Article divided into sections: The Montreal Diocesan Theological College -- Imperialism -- Missionary Outreach.
This essay was the winner of the first Millman Prize Essay Award and was completed while the author "was at McGill as a visiting student" (p. ).
A survey of the complex processes of mission and conversion among the North Baffin Inuit focusing on the period from 1929 until 1947 and the death of Canon John Turner. "This article does not attempt to articulate the 'Inuit voice' in the discussion except in so far as that voice appears within the remarkable religious movements that have taken place" (p. ). In addition to the conflict between Anglican and Roman Catholic (primarily Oblates of Mary Immaculate) missionaries, there were "significant tensions between the missionaries (especially the Anglicans) and members of the other white institutions in Pond Inlet: the HBC [Hudson Bay Company] and the RCMP [Royal Canadian Mounted Police] detachment. For the most part the missionaries tended to avoid each other" (p. 40). "The objective for both the Anglican and the Catholic missionaries became to consolidate their work and extend their sphere of influence into new areas. The Catholic missionaries had a small established congregation in Igloolik but had been largely excluded from influence in both Pond Inlet and Arctic Bay. The Anglicans faced the problem of trying to distribute their resources over an increasingly large area, and an increasingly committed Inuit population" (p. 46). After the accidental death of Canon John Turner in 1947, the "Anglicans entrenched their work in Pond Inlet and made Arctic Bay (Moffet Inlet), Fort Ross and Igloolik outstations. This meant that Arctic Bay was visited two to four times a year by an Anglican missionary for the next 33 years. The church was left to the care of local catechists who had to struggle to make sense out of the debris from the prophet movement and Turner's sudden death. The Catholic Church concentrated its efforts in Igloolik, maintained a priest in Pond Inlet and visited the outstations. The hostility did not end between the Anglicans and the Catholics" (p. 47). "The opening years of Christian missions in North Baffin Island reflect the complex processes of cross-cultural communication and conversion. The aggressive competition between the Anglicans and Roman Catholics added a further level of confusion to the process: (p. 47-48).

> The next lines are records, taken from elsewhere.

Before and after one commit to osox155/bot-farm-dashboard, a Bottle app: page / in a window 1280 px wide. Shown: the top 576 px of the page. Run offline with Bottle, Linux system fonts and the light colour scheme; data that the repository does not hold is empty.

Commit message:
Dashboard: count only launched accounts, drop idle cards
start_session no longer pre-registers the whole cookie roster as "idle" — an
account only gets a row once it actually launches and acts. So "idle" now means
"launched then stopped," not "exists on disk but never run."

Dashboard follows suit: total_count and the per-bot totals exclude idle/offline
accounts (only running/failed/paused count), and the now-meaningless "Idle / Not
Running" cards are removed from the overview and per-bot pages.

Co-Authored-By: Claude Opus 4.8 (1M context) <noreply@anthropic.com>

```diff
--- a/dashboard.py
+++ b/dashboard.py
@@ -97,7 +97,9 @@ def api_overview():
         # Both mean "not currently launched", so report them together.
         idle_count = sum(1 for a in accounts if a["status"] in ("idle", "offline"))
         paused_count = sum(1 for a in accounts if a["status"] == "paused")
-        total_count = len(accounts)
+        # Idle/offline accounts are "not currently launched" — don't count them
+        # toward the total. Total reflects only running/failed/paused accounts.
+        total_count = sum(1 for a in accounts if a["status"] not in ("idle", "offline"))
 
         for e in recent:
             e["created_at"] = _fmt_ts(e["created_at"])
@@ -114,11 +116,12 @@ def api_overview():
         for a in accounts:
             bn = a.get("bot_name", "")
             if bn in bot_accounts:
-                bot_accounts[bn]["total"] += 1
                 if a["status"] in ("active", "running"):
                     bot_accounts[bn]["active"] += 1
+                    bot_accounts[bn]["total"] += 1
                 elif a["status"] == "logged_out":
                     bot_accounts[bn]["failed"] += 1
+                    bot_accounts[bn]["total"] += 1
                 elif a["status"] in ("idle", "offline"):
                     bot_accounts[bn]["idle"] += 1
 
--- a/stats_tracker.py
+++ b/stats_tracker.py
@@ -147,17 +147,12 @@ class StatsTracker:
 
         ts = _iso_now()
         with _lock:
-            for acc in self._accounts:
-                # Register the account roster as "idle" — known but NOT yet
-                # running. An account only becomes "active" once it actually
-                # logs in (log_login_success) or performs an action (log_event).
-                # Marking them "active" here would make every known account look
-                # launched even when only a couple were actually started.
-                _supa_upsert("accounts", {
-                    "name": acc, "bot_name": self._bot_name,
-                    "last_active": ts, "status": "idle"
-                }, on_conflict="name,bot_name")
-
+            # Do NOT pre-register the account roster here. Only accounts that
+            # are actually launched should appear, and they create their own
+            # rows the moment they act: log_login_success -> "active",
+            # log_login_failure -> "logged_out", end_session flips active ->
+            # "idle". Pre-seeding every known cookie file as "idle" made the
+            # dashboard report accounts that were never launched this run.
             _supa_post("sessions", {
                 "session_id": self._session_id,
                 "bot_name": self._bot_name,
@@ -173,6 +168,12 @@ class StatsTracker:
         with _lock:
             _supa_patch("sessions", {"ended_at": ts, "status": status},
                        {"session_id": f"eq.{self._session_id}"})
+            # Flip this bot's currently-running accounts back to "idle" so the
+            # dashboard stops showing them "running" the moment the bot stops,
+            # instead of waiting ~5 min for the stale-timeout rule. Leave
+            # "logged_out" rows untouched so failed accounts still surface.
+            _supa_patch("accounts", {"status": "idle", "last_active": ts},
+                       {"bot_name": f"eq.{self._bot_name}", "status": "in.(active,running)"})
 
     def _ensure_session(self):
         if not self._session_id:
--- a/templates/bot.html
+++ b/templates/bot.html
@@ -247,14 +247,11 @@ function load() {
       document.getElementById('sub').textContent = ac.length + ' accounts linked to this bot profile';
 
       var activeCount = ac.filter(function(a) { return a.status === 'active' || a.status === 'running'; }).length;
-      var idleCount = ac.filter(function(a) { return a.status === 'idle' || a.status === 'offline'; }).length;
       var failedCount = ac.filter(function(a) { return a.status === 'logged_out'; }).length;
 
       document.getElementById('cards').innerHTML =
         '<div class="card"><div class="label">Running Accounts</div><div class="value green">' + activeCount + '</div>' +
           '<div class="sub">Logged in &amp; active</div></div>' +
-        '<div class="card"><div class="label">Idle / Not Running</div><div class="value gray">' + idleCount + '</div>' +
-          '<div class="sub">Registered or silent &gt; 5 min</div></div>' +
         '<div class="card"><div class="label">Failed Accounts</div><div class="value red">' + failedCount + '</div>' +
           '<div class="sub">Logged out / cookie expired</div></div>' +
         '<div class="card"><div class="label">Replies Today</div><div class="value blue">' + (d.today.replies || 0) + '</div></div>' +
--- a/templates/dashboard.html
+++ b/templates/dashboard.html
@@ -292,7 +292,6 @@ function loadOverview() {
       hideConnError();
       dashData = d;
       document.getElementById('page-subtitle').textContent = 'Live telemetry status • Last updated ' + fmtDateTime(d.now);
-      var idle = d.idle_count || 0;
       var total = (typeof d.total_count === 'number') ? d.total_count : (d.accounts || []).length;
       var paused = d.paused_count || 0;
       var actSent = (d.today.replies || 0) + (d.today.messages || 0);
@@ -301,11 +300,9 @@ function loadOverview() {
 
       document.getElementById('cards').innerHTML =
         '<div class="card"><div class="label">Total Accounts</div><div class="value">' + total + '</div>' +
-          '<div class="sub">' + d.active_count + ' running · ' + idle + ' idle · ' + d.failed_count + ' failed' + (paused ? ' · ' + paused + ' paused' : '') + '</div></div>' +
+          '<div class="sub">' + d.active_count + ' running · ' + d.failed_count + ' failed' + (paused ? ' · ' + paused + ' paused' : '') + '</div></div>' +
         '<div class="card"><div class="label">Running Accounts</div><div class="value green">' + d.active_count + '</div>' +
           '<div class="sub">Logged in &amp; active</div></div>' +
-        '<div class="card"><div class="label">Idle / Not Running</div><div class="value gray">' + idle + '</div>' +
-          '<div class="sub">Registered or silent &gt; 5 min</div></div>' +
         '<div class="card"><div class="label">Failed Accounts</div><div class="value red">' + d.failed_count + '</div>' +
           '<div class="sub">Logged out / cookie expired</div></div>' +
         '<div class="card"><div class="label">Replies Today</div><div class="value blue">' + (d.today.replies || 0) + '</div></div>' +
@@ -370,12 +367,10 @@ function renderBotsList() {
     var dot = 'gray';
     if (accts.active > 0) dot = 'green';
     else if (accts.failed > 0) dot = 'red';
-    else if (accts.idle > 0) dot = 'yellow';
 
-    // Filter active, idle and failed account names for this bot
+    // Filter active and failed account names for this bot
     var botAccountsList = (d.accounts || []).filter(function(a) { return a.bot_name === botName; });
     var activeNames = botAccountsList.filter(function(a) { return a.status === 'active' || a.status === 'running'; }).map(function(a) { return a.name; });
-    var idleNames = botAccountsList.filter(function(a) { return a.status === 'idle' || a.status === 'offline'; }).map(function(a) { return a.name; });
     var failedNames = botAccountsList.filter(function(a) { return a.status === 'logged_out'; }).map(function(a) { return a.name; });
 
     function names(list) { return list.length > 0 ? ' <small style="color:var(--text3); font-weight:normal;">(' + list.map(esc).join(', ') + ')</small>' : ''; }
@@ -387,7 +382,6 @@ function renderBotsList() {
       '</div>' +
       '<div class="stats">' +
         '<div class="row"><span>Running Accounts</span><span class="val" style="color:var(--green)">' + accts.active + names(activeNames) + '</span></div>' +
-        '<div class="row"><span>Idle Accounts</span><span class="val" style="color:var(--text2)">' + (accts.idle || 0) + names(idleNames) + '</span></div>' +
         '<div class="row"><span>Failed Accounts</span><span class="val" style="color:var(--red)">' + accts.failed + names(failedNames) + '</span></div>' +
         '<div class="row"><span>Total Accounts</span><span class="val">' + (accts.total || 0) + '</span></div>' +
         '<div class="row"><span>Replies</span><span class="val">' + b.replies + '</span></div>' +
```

Article includes map (p. 32) and is divided into sections: Early Missions in Baffin Island -- Establishing the Missions in North Baffin Island -- Interdenominational and Inter-institutional Tensions -- Expansion Outward from Pond Inlet -- Consolidation and Conflict with Inuit -- Conclusion -- Notes.